- The Conference Board’s most recent survey of consumers shows that Americans haven’t been as bullish on stocks since January 2000.
- There’s been a widening gap between rising expectations for higher stock prices and falling expectations for lower prices.
- But this week serves as a small reminder that stocks usually go up – just not always at their recent, breakneck speed.
Americans haven’t been more optimistic about the stock market since the dotcom bubble at the turn of the millennium.
That’s according to the January Survey of Consumers conducted by the Conference Board, which asks respondents whether they expect the stock market to be higher or lower over the next 12 months. The gap between rising expectations for higher stock prices and falling expectations for lower stock prices pushed the difference to its highest level since January 2000.
Neil Dutta, the head of economics at Renaissance Macro, drew our attention to this detail.
After the market’s parabolic surge in recent months, it’s no surprise that consumers hope the good times continue, especially if they’re in the market directly or through retirement plans.
The S&P 500 index has gone more than 400 days without a 5% pullback, the longest streak dating back to 1929. Even before January ended, the S&P 500 had risen above the levels that 10 out of 14 strategists polled by Bloomberg saw it ending the year.
“If January’s surge is sustained, it would mean a 155% pop in the S&P 500 for the entire year,” wrote David Rosenberg, the chief economist at Gluskin Sheff, in a note on Tuesday. “The average annual price performance for the S&P 500 is 7.5% – and we did that in less than one month.”
This week serves as a small reminder that stocks go up over the long run, but not all the time, and not always at their recent pace.
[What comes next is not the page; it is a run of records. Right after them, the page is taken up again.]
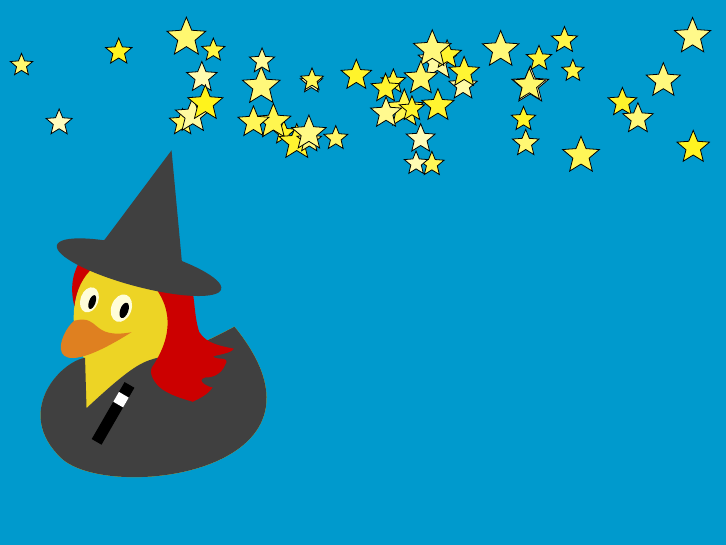
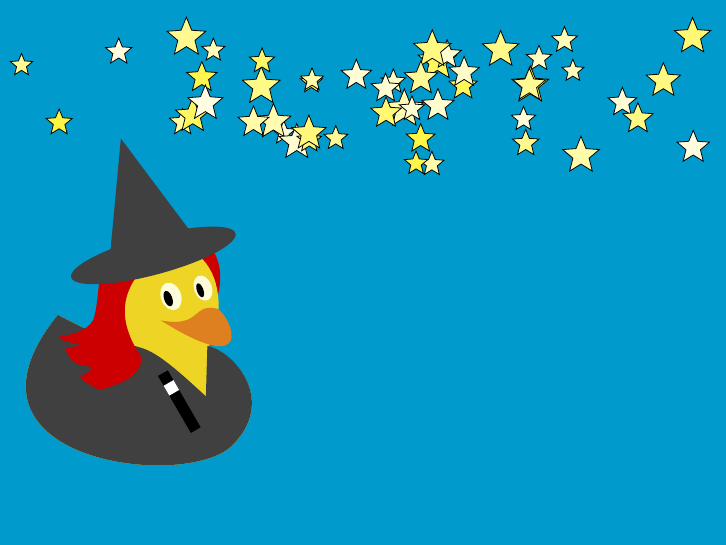
Before and after one commit to TikZlings/Extravaganza2017, a LaTeX document (ulrikes-duck-pond/witch-duck-UF.tex): part of page 30 of 30 before the commit and part of page 31 of 60 after it, cut at the place of the change. Compiled offline with pdfLaTeX.

Commit message:
added mirrored version to witch-duck

```diff
--- a/ulrikes-duck-pond/witch-duck-UF.tex
+++ b/ulrikes-duck-pond/witch-duck-UF.tex
@@ -59,6 +59,21 @@ magicwand]
 \end{scope}
 \end{tikzpicture}\newpage}
 
+\foreach \x in {1,2,...,\loopmax}{%
+\begin{tikzpicture}[xscale=-1]
+\path (0,0) rectangle (\textwidth,\textheight);
+\begin{scope}[overlay,
+              xshift=\fpeval{0.67-\x*(0.67/\loopmax)}\textwidth,
+              yshift=\fpeval{sin(\x/\loopmax*2*pi)+0.5}cm ]
+\begin{scope}[scale=2]
+\duck[witch=black!50!gray,
+longhair=red!80!black,
+jacket=black!50!gray,
+magicwand]
+\end{scope}
+\end{scope}
+\end{tikzpicture}\newpage}
+
 
 \end{document}
 
```
Also changed, not shown: 1 other file.
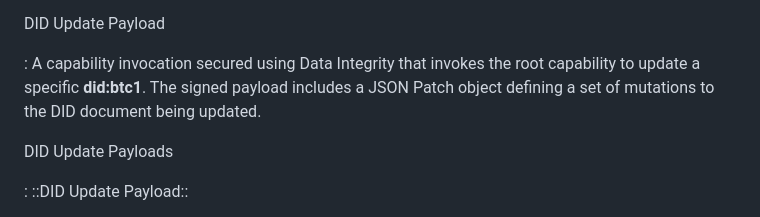
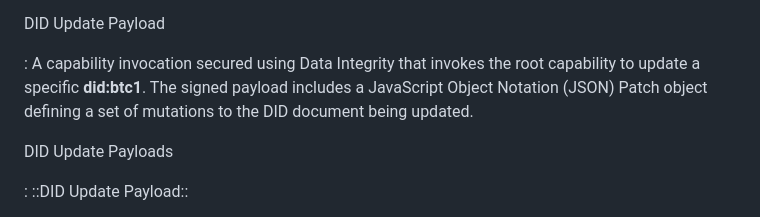
Before and after one commit to dcdpr/did-btc1, a Markdown page: chapters/Terminology.md, the part around one of its changes. Drawn GitHub-style.

```diff
--- a/chapters/Terminology.md
+++ b/chapters/Terminology.md
@@ -65,7 +65,8 @@ DID Update Payload
 
 : A capability invocation secured using Data Integrity that invokes the root
   capability to update a specific **did:btc1**. The signed payload includes a
-  JSON Patch object defining a set of mutations to the DID document being updated.
+  JavaScript Object Notation (JSON) Patch object defining a set of mutations to
+  the DID document being updated.
 
 DID Update Payloads
 
```
Also changed, not shown: other parts of chapters/Terminology.md (+11 -10 lines).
Stocks on Monday and Tuesday were on pace for their worst two-day drop in six months.
The consumers surveyed by the Conference Board may also be looking further ahead, hoping that higher company profits and lower taxes would continue to lift the market over the next year.